> **Exercise objective**:
Please repeat the entries word for word and keep the images out.

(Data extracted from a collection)
*** Block opens ***

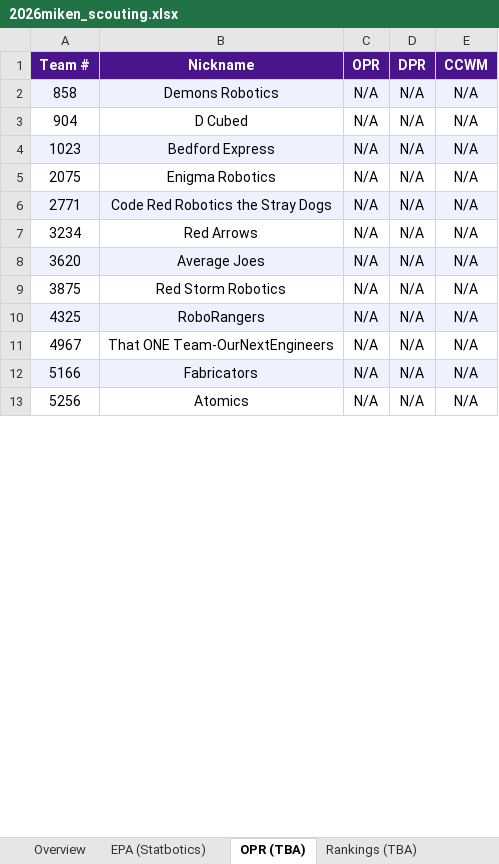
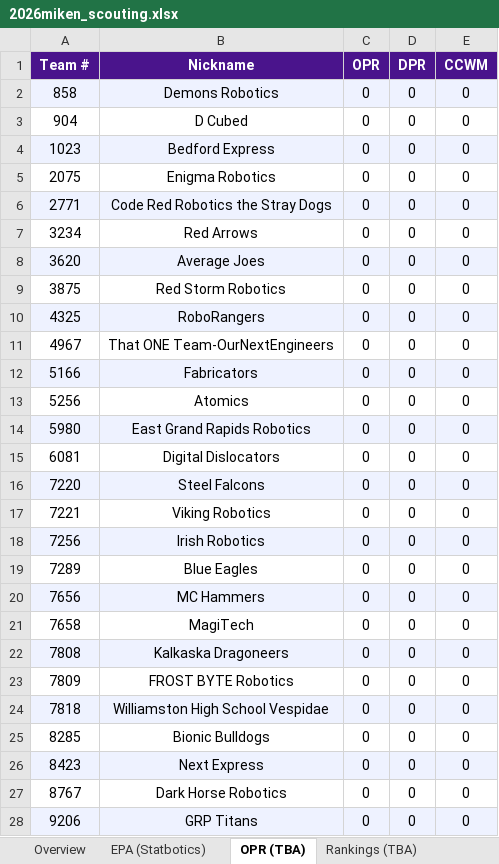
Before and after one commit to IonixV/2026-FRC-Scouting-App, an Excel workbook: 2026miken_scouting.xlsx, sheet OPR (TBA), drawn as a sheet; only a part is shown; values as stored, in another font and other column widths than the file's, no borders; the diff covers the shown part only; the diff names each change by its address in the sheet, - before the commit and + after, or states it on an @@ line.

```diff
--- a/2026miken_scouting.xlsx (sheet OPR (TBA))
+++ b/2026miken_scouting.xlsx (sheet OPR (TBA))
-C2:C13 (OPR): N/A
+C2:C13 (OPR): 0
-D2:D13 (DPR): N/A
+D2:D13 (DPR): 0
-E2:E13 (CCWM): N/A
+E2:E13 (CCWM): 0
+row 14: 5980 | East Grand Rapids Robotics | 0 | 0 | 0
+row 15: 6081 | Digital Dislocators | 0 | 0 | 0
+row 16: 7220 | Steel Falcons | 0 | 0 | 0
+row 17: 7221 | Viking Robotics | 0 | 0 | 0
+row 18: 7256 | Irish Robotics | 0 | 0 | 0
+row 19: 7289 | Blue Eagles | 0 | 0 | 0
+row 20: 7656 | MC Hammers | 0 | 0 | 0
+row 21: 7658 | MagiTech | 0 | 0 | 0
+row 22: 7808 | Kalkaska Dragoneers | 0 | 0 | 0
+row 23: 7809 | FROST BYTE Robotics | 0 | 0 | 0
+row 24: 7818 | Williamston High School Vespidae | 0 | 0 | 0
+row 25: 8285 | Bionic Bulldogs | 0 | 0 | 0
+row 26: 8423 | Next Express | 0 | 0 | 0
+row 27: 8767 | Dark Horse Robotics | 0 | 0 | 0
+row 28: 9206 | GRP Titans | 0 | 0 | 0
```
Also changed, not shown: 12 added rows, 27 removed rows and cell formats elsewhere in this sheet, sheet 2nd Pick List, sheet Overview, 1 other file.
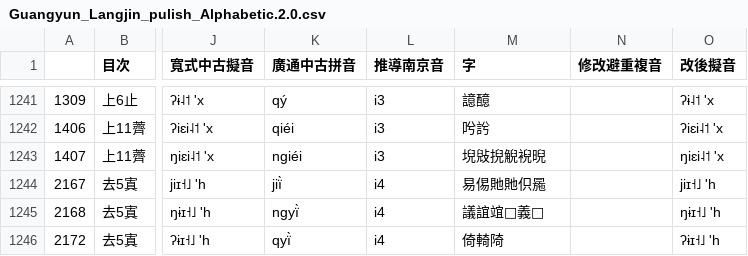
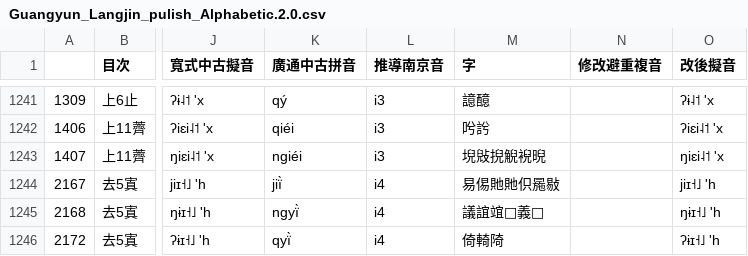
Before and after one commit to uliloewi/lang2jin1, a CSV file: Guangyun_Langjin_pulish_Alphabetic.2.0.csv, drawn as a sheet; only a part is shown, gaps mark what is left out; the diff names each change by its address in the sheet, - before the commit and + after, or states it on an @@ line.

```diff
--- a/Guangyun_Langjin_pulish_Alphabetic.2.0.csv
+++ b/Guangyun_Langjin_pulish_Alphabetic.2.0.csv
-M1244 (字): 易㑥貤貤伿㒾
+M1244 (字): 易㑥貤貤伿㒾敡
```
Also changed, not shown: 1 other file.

*** Block closes ***

> **Solution to this problem**:
Before and after one commit to IonixV/2026-FRC-Scouting-App, an Excel workbook: 2026miken_scouting.xlsx, sheet OPR (TBA), drawn as a sheet; only a part is shown; values as stored, in another font and other column widths than the file's, no borders; the diff covers the shown part only; the diff names each change by its address in the sheet, - before the commit and + after, or states it on an @@ line.

```diff
--- a/2026miken_scouting.xlsx (sheet OPR (TBA))
+++ b/2026miken_scouting.xlsx (sheet OPR (TBA))
-C2:C13 (OPR): N/A
+C2:C13 (OPR): 0
-D2:D13 (DPR): N/A
+D2:D13 (DPR): 0
-E2:E13 (CCWM): N/A
+E2:E13 (CCWM): 0
+row 14: 5980 | East Grand Rapids Robotics | 0 | 0 | 0
+row 15: 6081 | Digital Dislocators | 0 | 0 | 0
+row 16: 7220 | Steel Falcons | 0 | 0 | 0
+row 17: 7221 | Viking Robotics | 0 | 0 | 0
+row 18: 7256 | Irish Robotics | 0 | 0 | 0
+row 19: 7289 | Blue Eagles | 0 | 0 | 0
+row 20: 7656 | MC Hammers | 0 | 0 | 0
+row 21: 7658 | MagiTech | 0 | 0 | 0
+row 22: 7808 | Kalkaska Dragoneers | 0 | 0 | 0
+row 23: 7809 | FROST BYTE Robotics | 0 | 0 | 0
+row 24: 7818 | Williamston High School Vespidae | 0 | 0 | 0
+row 25: 8285 | Bionic Bulldogs | 0 | 0 | 0
+row 26: 8423 | Next Express | 0 | 0 | 0
+row 27: 8767 | Dark Horse Robotics | 0 | 0 | 0
+row 28: 9206 | GRP Titans | 0 | 0 | 0
```
Also changed, not shown: 12 added rows, 27 removed rows and cell formats elsewhere in this sheet, sheet 2nd Pick List, sheet Overview, 1 other file.
Before and after one commit to uliloewi/lang2jin1, a CSV file: Guangyun_Langjin_pulish_Alphabetic.2.0.csv, drawn as a sheet; only a part is shown, gaps mark what is left out; the diff names each change by its address in the sheet, - before the commit and + after, or states it on an @@ line.

```diff
--- a/Guangyun_Langjin_pulish_Alphabetic.2.0.csv
+++ b/Guangyun_Langjin_pulish_Alphabetic.2.0.csv
-M1244 (字): 易㑥貤貤伿㒾
+M1244 (字): 易㑥貤貤伿㒾敡
```
Also changed, not shown: 1 other file.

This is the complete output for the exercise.